This 25 minute lesson is intended for teachers to show them how a progression works and how literacy and other skills can be broken into steps to aid their students and themselves. It also delves into Protherough’s stages of learning and can be taught in conjunction with its mentor text, “The Range of Activities” in Developing a Response to Fiction (pp.184-199).
(Estimated Running Time: 22-25 Minutes)
Teachers will be able to identify the steps of a progression by combining steps on notecards into a progression.
How do you teach a task or skill?
- Teaching something requires teachers not only to know how to do something, but how to learn it.
- A task or skill can be broken into steps or stages.
- By breaking something into steps, teachers can see where different students are in their learning.
- Moving progressively toward a goal allows teachers to adjust to their students on the fly.
Required materials are normal text, recommended but not required materials are italicized
- Notecards with a few of Protherough’s stages listed, one task per notecard
- Good attitudes
- “The Range of Activities” by Robert Protherough, Developing a Response to Fiction (pp.184-199)
What does progressive mean?
Introduction to New Material:
Protherough forwards a theory that includes 6 stages of reading, analyzing and responding to a text. These stages are:
- Pre-reading activities
- Emphasizing personal response
- The first sharing
- Developing and structuring response
- Synthesizing responses
The first two steps set us up to learn a the skill of literacy, and the sixth step is effectively what schools have traditionally expected. The middle steps, however, are key to learning a skill. Today, we’re going to learn to do high fives! We’re going to this by breaking down the act into steps, examining how we feel and react, and sharing the experience while we codify and structure high fives.
I know you’ve probably all given a high five or two before, but we’re going to go through this as if we didn’t know. Additionally, I’m going to teach you a trick that, if you didn’t already know it, will take your high fives from lame to game!
- Partner up.
- Practice a low five, where one person holds out their hand and the other hits it. Figure out how hard is good, how solid is desireable. Note the sound and impact. Remember, in a high five, both hands will be moving meaning twice the force.
- With hand raised to should height, put your hands together palm against each other at your desired contact point.
- High five the air, so we don’t have injuries.
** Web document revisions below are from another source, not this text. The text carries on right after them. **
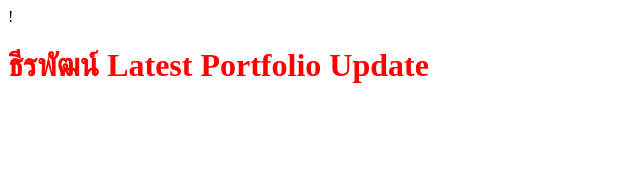
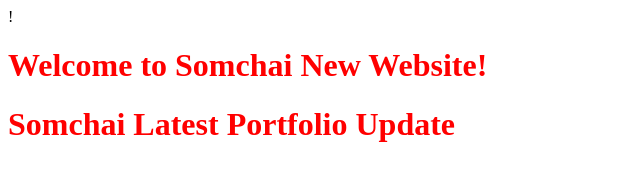
Before and after one commit to teeraphat5424/git-local-remote, a plain HTML site: page index.html in a window 1280 px wide. Shown: the whole page, without its empty margins (0-640 px from the left). Drawn offline with Linux system fonts and the light colour scheme.

Commit message:
Resolve merge conflict: Edit merge index.html

```diff
--- a/index.html
+++ b/index.html
@@ -6,6 +6,7 @@
     <link rel="stylesheet" href="styles.css">
 </head>
 <body>
-    <h1>ธีรพัฒน์ Latest Portfolio Update</h1>
+   <h1>Welcome to Somchai New Website!</h1>
+    <h1>Somchai Latest Portfolio Update</h1>
 </body>
 </html>
```
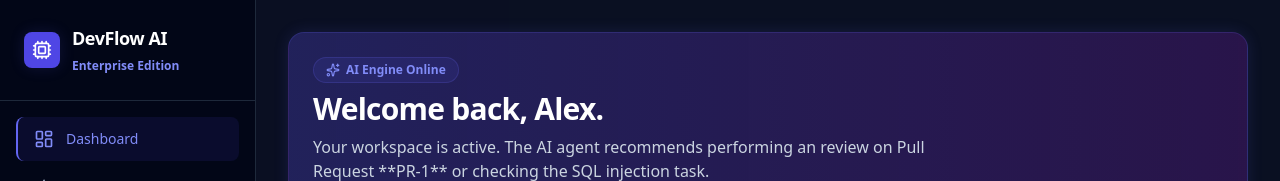
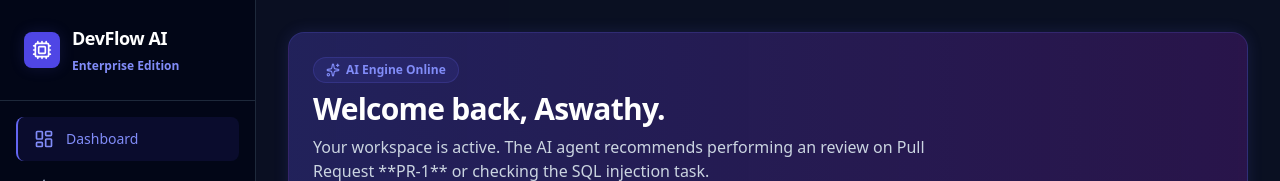
Before and after one commit to Aswathypalakkal/ai-dev-platform, a Next.js app in the folder frontend/: page / in a window 1280 px wide. Shown: the top 181 px of the page. Built offline with nearby package versions, Linux system fonts and the light colour scheme.

Commit message:
Updated name of the user

```diff
--- a/frontend/src/components/DashboardView.tsx
+++ b/frontend/src/components/DashboardView.tsx
@@ -32,7 +32,7 @@
           <span className="inline-flex items-center gap-1.5 px-3 py-1 rounded-full text-xs font-semibold bg-indigo-500/10 text-indigo-400 border border-indigo-500/20">
             <Sparkles className="w-3.5 h-3.5" /> AI Engine Online
           </span>
-          <h2 className="text-3xl font-bold tracking-tight text-white">Welcome back, Alex.</h2>
+          <h2 className="text-3xl font-bold tracking-tight text-white">Welcome back, Aswathy.</h2>
           <p className="text-slate-300 text-sm md:text-base">
             Your workspace is active. The AI agent recommends performing an review on Pull Request **PR-1** or checking the SQL injection task.
           </p>
```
Watch each other and think about what your partner is doing well.
- Consider the elbow and how it’s working. This is your next level Pro Tip: if you stare at your partner’s elbow when you high five, you’ll nail it nearly every time.
- Take it to a full high five! Let’s see how we’ve done.
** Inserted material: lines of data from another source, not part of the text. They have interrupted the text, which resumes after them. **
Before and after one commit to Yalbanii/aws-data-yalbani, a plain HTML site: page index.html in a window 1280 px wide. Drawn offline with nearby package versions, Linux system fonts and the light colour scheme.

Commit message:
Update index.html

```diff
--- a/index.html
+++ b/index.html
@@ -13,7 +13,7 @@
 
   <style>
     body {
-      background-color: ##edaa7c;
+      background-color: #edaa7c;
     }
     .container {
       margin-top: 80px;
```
There are numerous next level high fives, from high tens using both hands, to high fives in which we swing it back around and get a reverse high five on the down swing. If you and your partner are bored with a standard high five, consider the variations. Every student is different, so be prepared to let some students dwell at a specific stage where they need more work or take them the next level.
We’ve just gone through a six step progression for high fives in order. You should be able to see how each step builds on the last toward a high five.
Now, we’re going to breaking down reading in the same way. While we won’t be working through a progression, we’re going to look at a few of the progressions that Protherough lists and see if we can’t put them back together and figure out which step goes with which.
In front of you you have a notecard with a task listed on it. The task matches up with one step in a six step progression. Take a look at it, think about it and consider how it could help someone learn to read. Your goal is to find the other five steps in your progression by moving and collect with them. You can’t have two of the same steps in a group and everyone must find a group. Ready? Go!
Once students have grouped up, ask them to write down their progression with one or two sentences explaining how it flows. This can be collected as the exit ticket assessment.
The text, unlike the note cards, have nearly 100 example activities organized by stage. Protherough spends a lot of time noting that things like individual journals and book response notebooks provide students a chance to use reflect and connect with a text more concretely and are often overlooked.
Once you understand Protherough’s steps, there are an infinite number of ways to traverse them if you simply use your creativity. Additionally, by practicing these steps, students should be able to build toward analyzing a text and formulating topic ideas for a paper.
Now, before we end I have one final request: I need a high five from each and every one of you! You know, to make sure you learned!